# TO DO
Copy each entry below exactly. No images.

[Records drawn from a dataset]
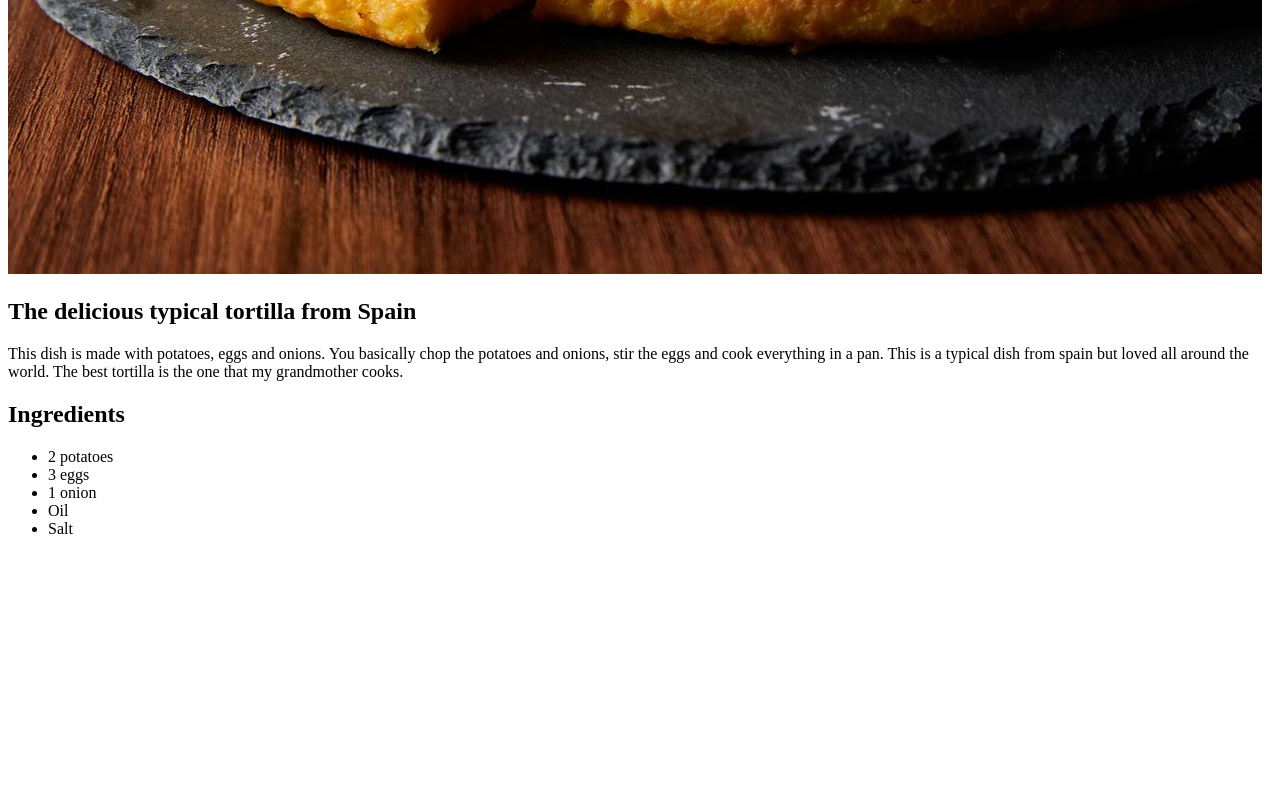
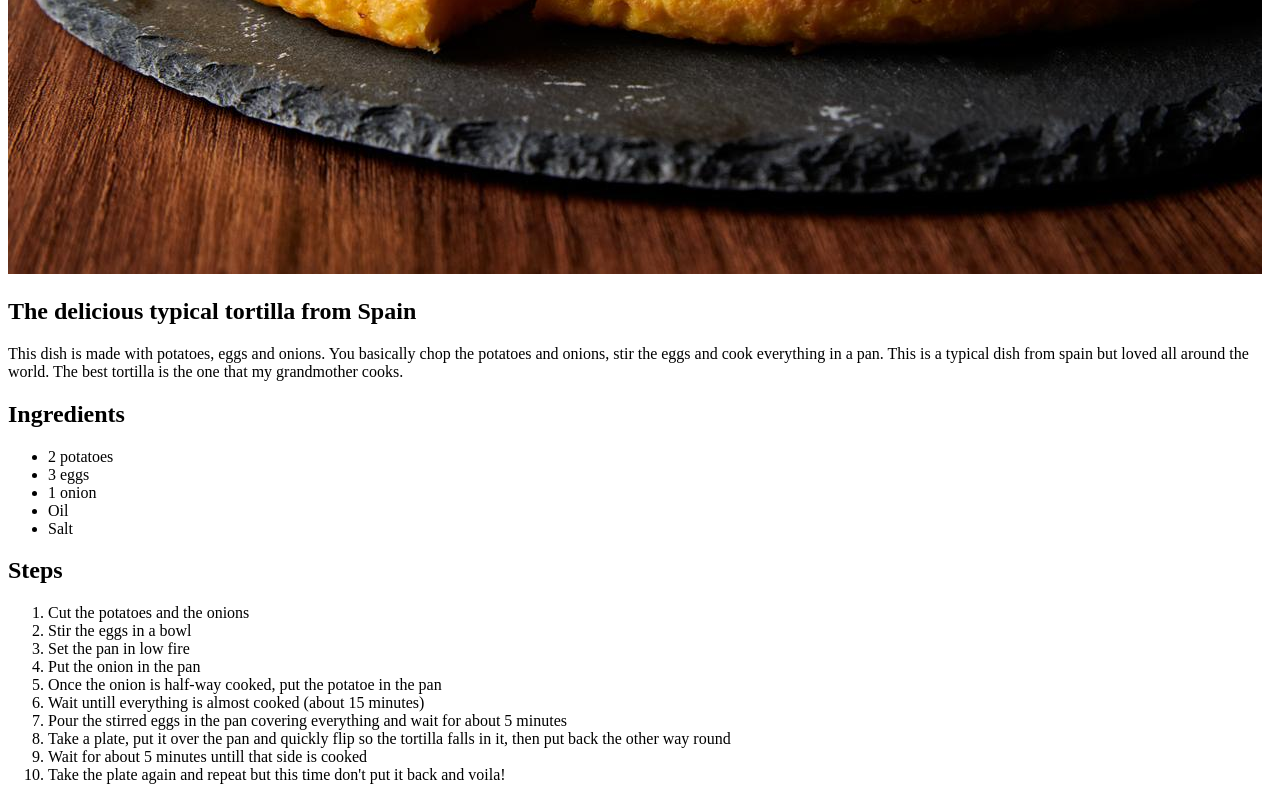
Before and after one commit to pedrolopez-e/odin-recipes, a plain HTML site: page recipes/tortilla.html in a window 1280 px wide. Shown: the part 642-1442 px from the top of the page. Before the commit the page ends 1196 px from the top, so only its background shows below. Drawn offline with Linux system fonts and the light colour scheme.

Commit message:
Add the steps to cook the tortilla in tortilla.html

```diff
--- a/recipes/tortilla.html
+++ b/recipes/tortilla.html
@@ -23,5 +23,19 @@
         <li>Oil</li>
         <li>Salt</li>
     </ul>
+
+    <h2>Steps</h2>
+    <ol>
+        <li>Cut the potatoes and the onions</li>
+        <li>Stir the eggs in a bowl</li>
+        <li>Set the pan in low fire</li>
+        <li>Put the onion in the pan</li>
+        <li>Once the onion is half-way cooked, put the potatoe in the pan</li>
+        <li>Wait untill everything is almost cooked (about 15 minutes)</li>
+        <li>Pour the stirred eggs in the pan covering everything and wait for about 5 minutes</li>
+        <li>Take a plate, put it over the pan and quickly flip so the tortilla falls in it, then put back the other way round</li>
+        <li>Wait for about 5 minutes untill that side is cooked</li>
+        <li>Take the plate again and repeat but this time don't put it back and voila!</li>
+    </ol>
 </body>
 </html>
```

# THE COMPLETED TASK
Before and after one commit to pedrolopez-e/odin-recipes, a plain HTML site: page recipes/tortilla.html in a window 1280 px wide. Shown: the part 642-1442 px from the top of the page. Before the commit the page ends 1196 px from the top, so only its background shows below. Drawn offline with Linux system fonts and the light colour scheme.

Commit message:
Add the steps to cook the tortilla in tortilla.html

```diff
--- a/recipes/tortilla.html
+++ b/recipes/tortilla.html
@@ -23,5 +23,19 @@
         <li>Oil</li>
         <li>Salt</li>
     </ul>
+
+    <h2>Steps</h2>
+    <ol>
+        <li>Cut the potatoes and the onions</li>
+        <li>Stir the eggs in a bowl</li>
+        <li>Set the pan in low fire</li>
+        <li>Put the onion in the pan</li>
+        <li>Once the onion is half-way cooked, put the potatoe in the pan</li>
+        <li>Wait untill everything is almost cooked (about 15 minutes)</li>
+        <li>Pour the stirred eggs in the pan covering everything and wait for about 5 minutes</li>
+        <li>Take a plate, put it over the pan and quickly flip so the tortilla falls in it, then put back the other way round</li>
+        <li>Wait for about 5 minutes untill that side is cooked</li>
+        <li>Take the plate again and repeat but this time don't put it back and voila!</li>
+    </ol>
 </body>
 </html>
```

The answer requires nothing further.